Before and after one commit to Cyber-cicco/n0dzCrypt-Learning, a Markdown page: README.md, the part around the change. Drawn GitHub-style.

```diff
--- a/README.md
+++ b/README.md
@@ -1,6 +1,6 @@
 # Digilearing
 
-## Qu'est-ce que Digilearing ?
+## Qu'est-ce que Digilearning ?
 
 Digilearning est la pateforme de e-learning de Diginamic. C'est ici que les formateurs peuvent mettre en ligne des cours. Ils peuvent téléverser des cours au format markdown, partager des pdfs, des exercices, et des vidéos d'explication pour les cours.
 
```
-=-=-
EXERCISE PROMPT: Each record above has to be set down again, word for word.

EXPECTED ANSWER:
Before and after one commit to Cyber-cicco/n0dzCrypt-Learning, a Markdown page: README.md, the part around the change. Drawn GitHub-style.

```diff
--- a/README.md
+++ b/README.md
@@ -1,6 +1,6 @@
 # Digilearing
 
-## Qu'est-ce que Digilearing ?
+## Qu'est-ce que Digilearning ?
 
 Digilearning est la pateforme de e-learning de Diginamic. C'est ici que les formateurs peuvent mettre en ligne des cours. Ils peuvent téléverser des cours au format markdown, partager des pdfs, des exercices, et des vidéos d'explication pour les cours.
 
```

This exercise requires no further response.